Human development urges us to evolve into beings with greater experience, wider perceptions, newer capabilities, and fresher possibilities for growth.
According to the Chinese calendar, on February 8 we leave the Year of the Sheep and enter the Year of the Monkey. But for me, 2015 was the Year of Boomeritis.
Perhaps you’ve heard of the term. It was first coined in 1999 by Dr. Nicholas A. DiNubile, an orthopedic surgeon at the Hospital of the University of Pennsylvania, who defined it as any injury incurred by a Baby Boomer, usually in the course of doing some kind of physical activity such as exercising or playing a sport. But I prefer to define it more broadly as a cognitive condition in which we Boomers mistakenly assume that we are the same people physically, mentally, emotionally, and spiritually as we were decades earlier. And act like it.
So imagine my rude awakening at the gym when I believed I could handle the same vigorous weight-training regimen I performed in my 30s. Wrong. I tore muscles in my right shoulder and pulled a ligament in my left wrist, which together required a year of physical therapy to heal.
Now lest it appear that I’m being ageist here, I can assure you I’m not. Ageism is the unfair misperception and discrimination that result from attributing something to aging that has nothing to do with it. But there is truth to the physical manifestation of Boomeritis. Physiologically, most of us will undergo some deterioration as we get older. Of course, one should never assume that every older adult suffers Boomeritis, as there are many in my generation and older who are more physically fit now than they ever were in their 20s or 30s, probably because they have shed bad habits and taken greater care of their bodies. But I suspect most physicians would say that these people, given more time, will also feel some physical changes.
Nevertheless –– and here is where Boomeritis itself promotes ageism –– if we have been living a life of vitality and purpose, we can’t possibly be the same people physically, mentally, emotionally, and spiritually as we were decades earlier. Nor should we want to be. Believing that we can (and should) halt time is an ageist attitude that does us a disservice. Human development urges us to evolve into beings with greater experience, wider perceptions, newer capabilities, and fresher possibilities for regeneration.

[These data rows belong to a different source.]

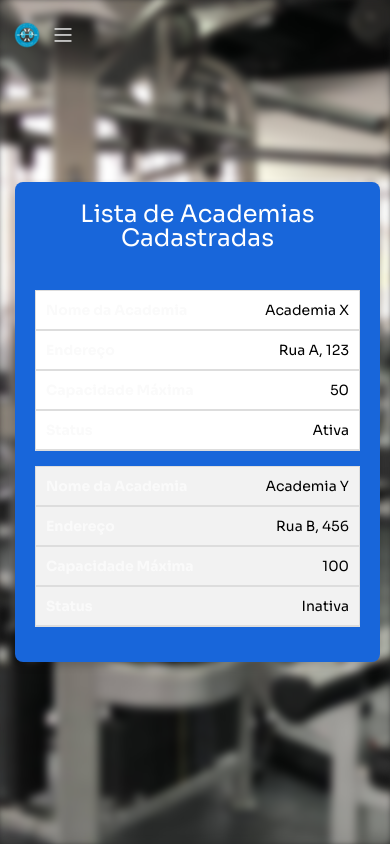
After one commit to LucasQueirozdeLima/scriptTCC, a PHP site: page /auth/admin/listar_academias.php in a window 390 px wide. The commit adds this page. Run offline with PHP 8.4, Linux system fonts and the light colour scheme; some libraries are stand-ins or nearby versions.

Commit message:
cadastro academia,atualizar usuario

```diff
--- a/config/Dao.php
+++ b/config/Dao.php
@@ -63,7 +63,7 @@ class Dao {
             $academia = $this->pdo->query("INSERT INTO academia (razao_social, cnpj, endereco_id, status_academia,descricao, capacidade_max) VALUES ('$razao_social', '$cnpj', '$recuperar_idEndereco', '$status_academia','$descricao', '$capacidade_max')");
 
         } catch (PDOException $erroCadastro) {
-            header("Location: cadastro_academia.php?error=1");
+            header("Location: ../pages/auth/admin/cadastro_academia.php?error=1");
         }
     }
 
--- /dev/null
+++ b/pages/auth/admin/listar_academias.php
@@ -0,0 +1,69 @@
+
+<?php include "cabecalho_admin.php"; ?>
+
+  <?php include "sidebar_admin.php"; ?>
+
+
+  <?php include "cabecalho_admin.php"; ?>
+<?php include "sidebar_admin.php"; ?>
+
+<div class="main-content-lista">
+<div class="list-container">
+  <h2>Lista de Academias Cadastradas</h2>
+  <table class="academia-table">
+    <thead>
+      <tr>
+        <th>Nome da Academia</th>
+        <th>Endereço</th>
+        <th>Capacidade Máxima</th>
+        <th>Status</th>
+      </tr>
+    </thead>
+    <tbody>
+      <tr class="tr-1">
+        <td data-label="Nome da Academia">Academia X</td>
+        <td data-label="Endereço">Rua A, 123</td>
+        <td data-label="Capacidade Máxima">50</td>
+        <td data-label="Status">Ativa</td>
+      </tr>
+      <tr>
+        <td data-label="Nome da Academia">Academia Y</td>
+        <td data-label="Endereço">Rua B, 456</td>
+        <td data-label="Capacidade Máxima">100</td>
+        <td data-label="Status">Inativa</td>
+      </tr>
+
+
+                <?php
+               /*
+                require_once "../../../config/Dao.php";
+
+                $query = "SELECT razao_social, endereco_id, capacidade_max, status_academia, descricao FROM academia";
+                $result = $conn->query($query);
+
+                if ($result->num_rows > 0) {
+                    while ($row = $result->fetch_assoc()) {
+                        echo "<tr>";
+                        echo "<td>" . ($row['razao_social']) . "</td>";
+                        echo "<td>" . ($row['endereco_id']) . "</td>";
+                        echo "<td>" . ($row['capacidade_max']) . "</td>";
+                        echo "<td>" . ($row['status_academia']) . "</td>";
+                        echo "<td>" . ($row['descricao']) . "</td>";
+                        echo "</tr>";
+                    }
+                } else {
+                    echo "<tr><td colspan='5'>Nenhuma academia cadastrada.</td></tr>";
+                }
+                $conn->close();
+                */
+                ?>
+
+</tbody>
+  </table>
+</div>
+</div>
+
+<?php include "rodape.php"; ?>
+
+
+ <?php include "rodape.php"; ?>
--- a/pages/auth/admin/sidebar_admin.php
+++ b/pages/auth/admin/sidebar_admin.php
@@ -1,7 +1,7 @@
 <div class="background-blur"></div>
 
 <button type="button" class="burger" onclick="toggleSidebar()">
-    <img class="burger-avatar" src="../../../estilizacao/images/logo_acad.jpeg"/>
+    <img class="burger-avatar" src="../../../estilizacao/images/logo_nav.png"/>
     <span class="burger-icon"></span>
 </button>
 <div class="overlay"></div>
@@ -11,7 +11,7 @@
 </script>
 
 <aside class="sidebar">
-    <a href="../../index.php"><img class="sidebar-avatar" height="100" width="100" src="../../../estilizacao/images/logo_acad.jpeg"/></a>
+    <a href="../../index.php"><img class="sidebar-avatar" height="100" width="100" src="../../../estilizacao/images/logo_nav.png"/></a>
     <div class="sidebar-username">FitRealTime</div>
     <div class="sidebar-role">ADMIN</div>
 
@@ -42,8 +42,6 @@
         <div id="academia-submenu" class="submenu">
             <a href="cadastro_academia.php">Cadastrar Academia</a>
             <a href="listar_academias.php">Listar Academias</a>
-            <a href="opcao3.php">Opção 3</a>
-            <a href="opcao4.php">Opção 4</a>
         </div>
 
         <a href="perfil.php">
--- a/pages/auth/admin/styleAdmin.css
+++ b/pages/auth/admin/styleAdmin.css
@@ -10,6 +10,22 @@
     display: flex;
     overflow: hidden; /* Evita scroll */
   }
+
+
+  .background-blur {
+    position: absolute;
+    top: 0;
+    left: 0;
+    width: 100%;
+    height: 100%;
+    background-image: url("../../../estilizacao/images/admin_fundo.jpg");
+    background-size: cover;
+    background-repeat: no-repeat;
+    background-position: 30%;
+    filter: blur(4px);
+
+  }
+
 
   .overlay {
     position: fixed;
@@ -127,21 +233,164 @@ button[type="submit"] {
 }
 
 
+/* Listar Academias */
 
-.background-blur {
-    position: absolute;
-    top: 0;
-    left: 0;
-    width: 100%;
-    height: 100%;
-    background-image: url("../../../estilizacao/images/admin_fundo.jpg");
-    background-size: cover;
-    background-repeat: no-repeat;
-    background-position: 30%;
-    filter: blur(4px);
 
+/* Título da listagem */
+.list-container h2 {
+  text-align: center;
+  margin-bottom: 20px;
+  font-size: 24px;
+  color: #ffffff;
 }
 
+/* Estilo base para a tabela */
+.academia-table {
+  width: 100%;
+  border-collapse: collapse;
+  margin-top: 20px;
+}
+
+.academia-table tr{
+  background-color: white;
+}
+
+.academia-table th,
+.academia-table td {
+  padding: 10px;
+  border: 1px solid #ddd;
+  text-align: left;
+  font-size: 16px;
+  color: black;
+}
+
+
+.academia-table th {
+  background-color: #eff3f7;
+  color: #0f0808;
+}
+
+.academia-table tr:nth-child(even) {
+  background-color: #f2f2f2;
+}
+
+/* Ajustes para dispositivos menores */
+@media (max-width: 768px) {
+  .academia-table th,
+  .academia-table td {
+    padding: 8px;
+    font-size: 14px;
+  }
+}
+
+@media (max-width: 480px) {
+  /* Estilo de tabela "card" para telas muito pequenas */
+  .academia-table, .academia-table thead, .academia-table tbody, .academia-table th, .academia-table td, .academia-table tr {
+    display: block;
+    width: 100%;
+  }
+
+  /* Oculta o cabeçalho para telas pequenas */
+  .academia-table thead {
+    display: none;
+  }
+
+  /* Cada célula se torna um bloco completo */
+  .academia-table tr {
+    margin-bottom: 15px;
+    border-bottom: 1px solid #ddd;
+  }
+
+  .academia-table td {
+    display: flex;
+    justify-content: space-between;
+    align-items: center;
+    padding: 10px;
+    font-size: 14px;
+  }
+
+  /* Adiciona um título de cabeçalho na frente de cada célula */
+  .academia-table td::before {
+    content: attr(data-label);
+    font-weight: bold;
+    color: #fafafa;
+    width: 50%;
+    display: inline-block;
+  }
+}
+
+
+/* Estilo para o container de listagem */
+.list-container {
+  display: flex;
+  flex-direction: column;
+  align-items: center;
+  width: 100%;
+  max-width: 600px;
+  background-color: #1866da;
+  padding: 20px;
+  border-radius: 8px;
+  box-shadow: 0 4px 8px rgba(0, 0, 0, 0.2);
+}
+
+/* Alinhamento para iniciar no lado esquerdo em telas pequenas */
+.main-content-lista {
+  flex-grow: 1;
+  display: flex;
+  justify-content: center;
+  align-items: center;
+  padding: 20px;
+  min-height: 100vh;
+  margin-left: 250px;
+  box-sizing: border-box;
+  z-index: 1;
+}
+
+.list-container h2{
+  text-align: center;
+  margin-bottom: 20px;
+  font-size: 24px;
+  color: #ffffff;
+}
+
+/* Estilo para telas menores, como iPhones, Galaxy e iPads */
+@media (max-width: 768px) {
+  .main-content-lista {
+    justify-content: flex-start;
+    margin-left: 10px;
+    padding: 10px;
+  }
+}
+
+@media (max-width: 480px) {
+  .main-content-lista {
+    margin-left: 5px;
+  }
+}
+
+
+
+/* Para telas pequenas, como iPhone SE, Galaxy S8 e similares */
+@media (max-width: 375px) {
+
+  .main-content h2 {
+    font-size: 20px;
+  }
+}
+
+/* Para telas intermediárias, como iPhone 12 e Galaxy S20 */
+@media (max-width: 425px) {
+
+  .main-content h2 {
+    font-size: 22px;
+  }
+}
+
+
+/* Para tablets em paisagem e telas maiores */
+
+
+/* SIDEBAR PARA CELULARES*/
 
   .submenu {
     display: none;
```
Also changed, not shown: other parts of pages/auth/admin/styleAdmin.css (+104 -11 lines), pages/auth/admin/cadastro_academia.php (+21 -4 lines), pages/auth/admin/config_admin.php (+37 -0 lines). Lines whose indentation alone changed are shown as unchanged.
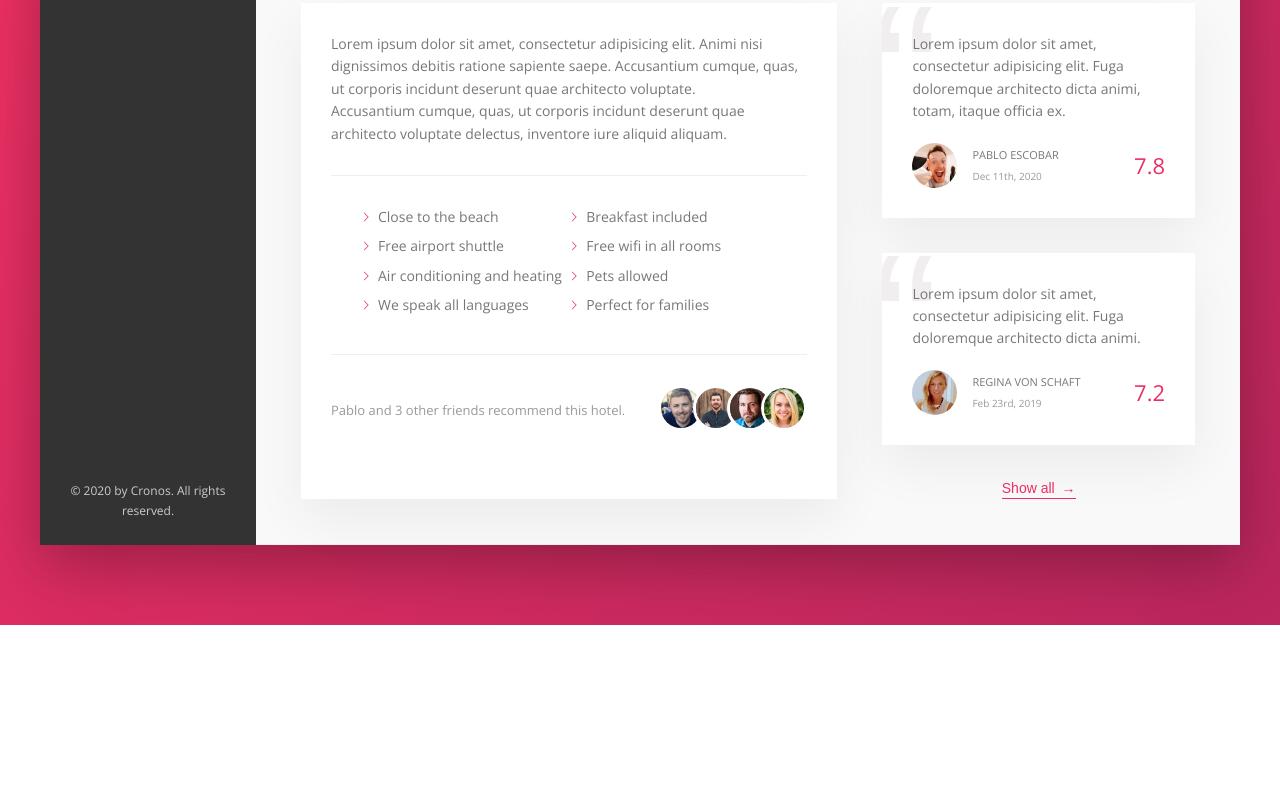
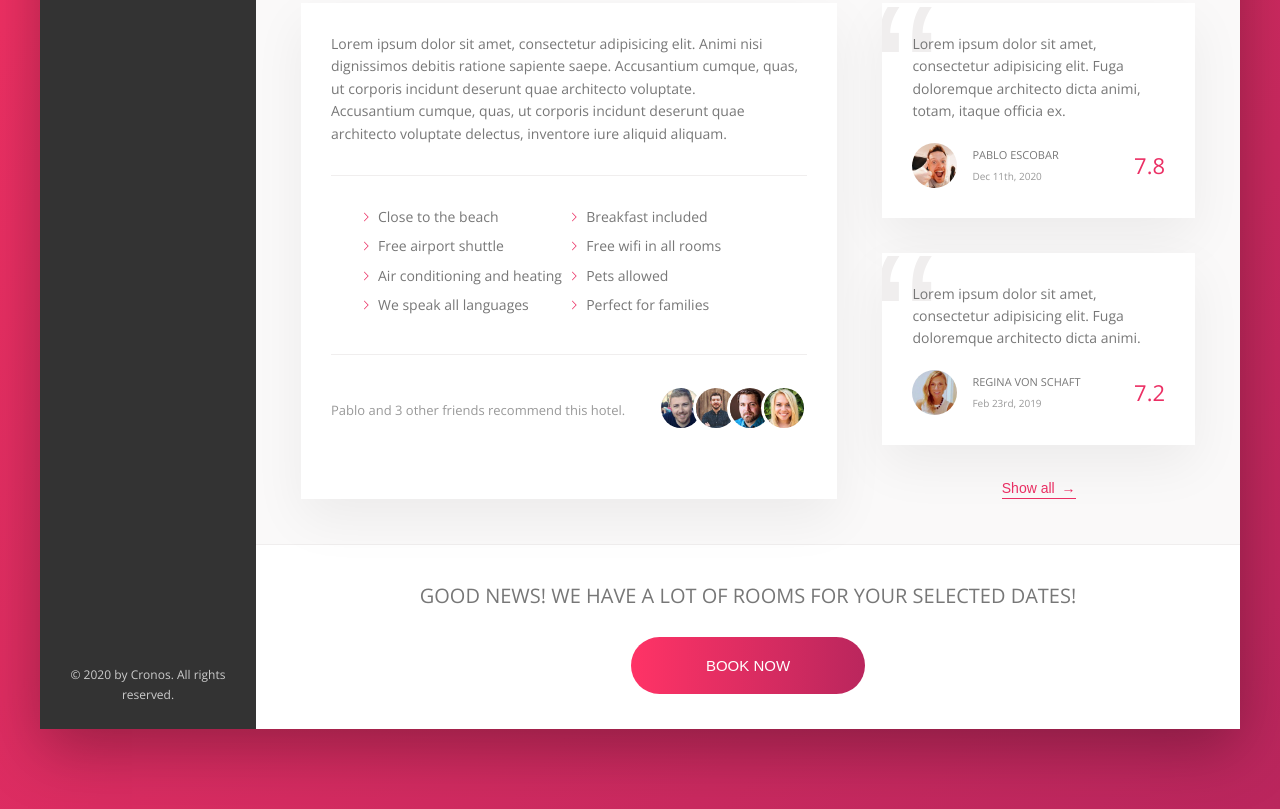
Before and after one commit to CronosMedia/BookingApp, a website: page index.html in a window 1280 px wide. Shown: the part 644-1453 px from the top of the page. Before the commit the page ends 1269 px from the top, so only its background shows below. Drawn offline with nearby package versions, Linux system fonts and the light colour scheme.

Commit message:
Desktop version done

```diff
--- a/index.html
+++ b/index.html
@@ -254,6 +254,17 @@
               <button class="btn-inline">Show all <span>&rarr;</span></button>
             </div>
           </div>
+
+          <div class="cta">
+            <h2 class="cta__book-now">
+              Good news! We have a lot of rooms for your selected dates!
+            </h2>
+
+            <button class="btn">
+              <span class="btn__visible">Book now</span>
+              <span class="btn__invisible">Only 4 rooms left</span>
+            </button>
+          </div>
         </main>
       </div>
     </div>
--- a/sass/_components.scss
+++ b/sass/_components.scss
@@ -463,3 +463,79 @@
     z-index: 1;
   }
 }
+
+/////////////////////////////////////////
+// CALL TO ACTION
+/////////////////////////////////////////
+
+.cta {
+  padding: 3.5rem 0;
+  text-align: center;
+
+  &__book-now {
+    font-size: 2rem;
+    font-weight: 300;
+    text-transform: uppercase;
+    margin-bottom: 2.5rem;
+  }
+}
+
+/////////////////////////////////////////
+// CALL TO ACTION
+/////////////////////////////////////////
+
+.btn {
+  font-size: 1.5rem;
+  font-weight: 300;
+  text-transform: uppercase;
+  border-radius: 100px;
+  border: none;
+  background-image: linear-gradient(
+    to right,
+    var(--color-primary-light),
+    var(--color-primary-dark)
+  );
+  color: #fff;
+  position: relative;
+  overflow: hidden;
+  cursor: pointer;
+
+  & > * {
+    display: inline-block;
+    height: 100%;
+    width: 100%;
+    transition: all 0.2s;
+  }
+
+  &__visible {
+    padding: 2rem 7.5rem;
+  }
+
+  &__invisible {
+    position: absolute;
+    padding: 2rem 0;
+    left: 0;
+    top: -100%;
+  }
+
+  &:hover {
+    background-image: linear-gradient(
+      to left,
+      var(--color-primary-light),
+      var(--color-primary-dark)
+    );
+  }
+
+  &:hover &__visible {
+    transform: translateY(100%);
+  }
+
+  &:hover &__invisible {
+    top: 0;
+  }
+
+  &:focus {
+    outline: none;
+    animation: pulsate 1s infinite;
+  }
+}
```
Also changed, not shown: css/style.css.
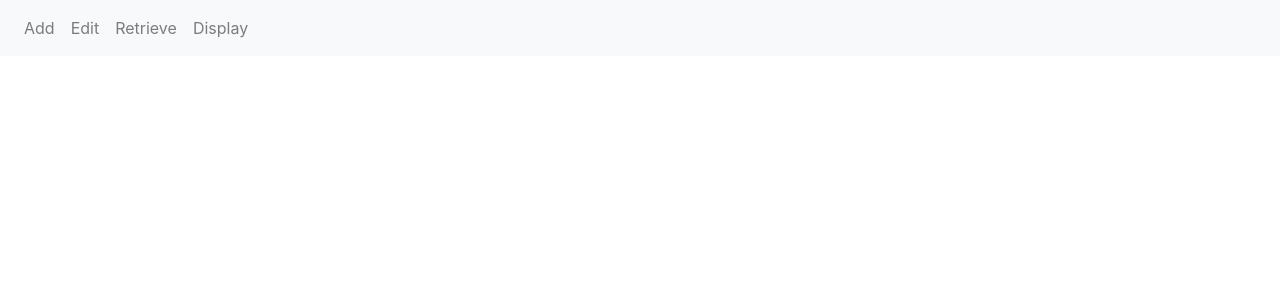
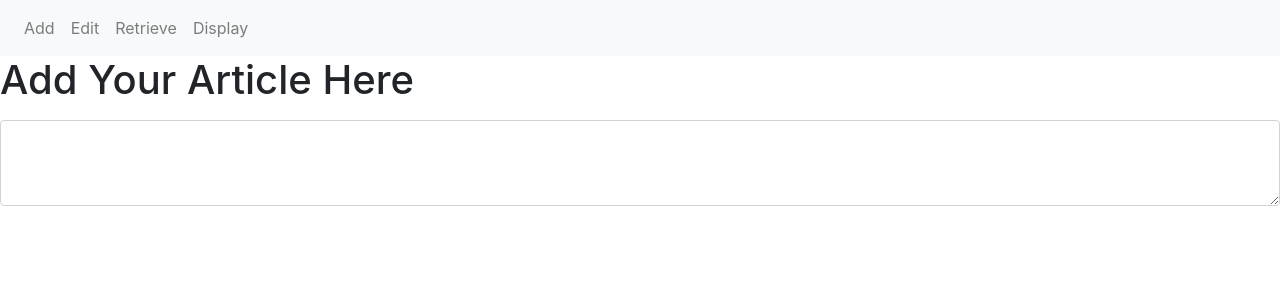
Before and after one commit to Dilansilva/Interview-Web, a React (Create React App) app: page / in a window 1280 px wide. Shown: the top 300 px of the page. Built offline with nearby package versions, Linux system fonts and the light colour scheme.

Commit message:
Article Input Area is done

```diff
--- a/src/pages/Home.js
+++ b/src/pages/Home.js
@@ -1,13 +1,23 @@
 import React,{Component} from 'react';
-import { Button } from 'react-bootstrap';
+import { Form } from 'react-bootstrap';
 import 'bootstrap/dist/css/bootstrap.min.css';
 
 import NavBar from '../components/NavBar'//import Navigation bar component
 const Home = () => {
     return(
         <div>
-            <NavBar/>
+            <NavBar/>{/*Navigation bar */}
 
+                <Form>{/*User Input for Input article here*/}
+                    <Form.Group controlId="exampleForm.ControlTextarea1">
+                            <Form.Label>
+                                <h1>
+                                    Add Your Article Here
+                                </h1>
+                            </Form.Label>
+                        <Form.Control as="textarea" rows={3} />
+                    </Form.Group>
+                </Form>
         </div>
     );
 }
```
Also changed, not shown: src/pages/Edit.js (added).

A surprising benefit from my bout with Boomeritis has been the chance to get to know a genial, highly competent physical therapist named Matt. A Millennial, Matt is in the fortunate position of working with older adults every day, getting to know and appreciate us as the complex, interesting people we are. Conversely, as he helps ease our pain and heal our injuries, he shares his interesting complexity with us. Similarly, during my bank visits, I thoroughly enjoy all-too-short, eye-opening conversations with the tellers and managers (all Millennials and Gen Xers) on various social topics. I have surprised them and they have surprised me as we mutually disprove the many false stereotypes of age. And I’ve developed a real appreciation for this intergenerational interaction.
In the course of a typical day (and with the exception of encounters with immediate family), I and many other older adults who are retired or live in generationally segregated communities or work and socialize only with others our age have very few personal interactions with younger people. And I’m convinced that we are the lesser for it. When nonrelated individuals of different generations are artificially separated, either by necessity or choice, what often results are an ignorance and intolerance of one another’s special insights that can be mutually enlightening and beneficial.
For my part, I hope to find more opportunities to mingle with decades-younger and -older people and, if I’m lucky, to establish friendships with them. I want to keep learning from them and, in turn, share my Boomer-based wisdom. As I see it, if we want to thrive, no matter our age, we need to find cultural ways to increase intergenerational communication, activity, and relationship. Precisely because we are in different places in the lifespan physically, mentally, emotionally, and spiritually, we can enrich everyone’s life by helping one another to grow.
And maybe in the process, we can create a social environment that stimulates “re-generation” of all kinds and keeps people like me from falling prey to the cognitive condition of Boomeritis.
Article originally published at changingaging.org.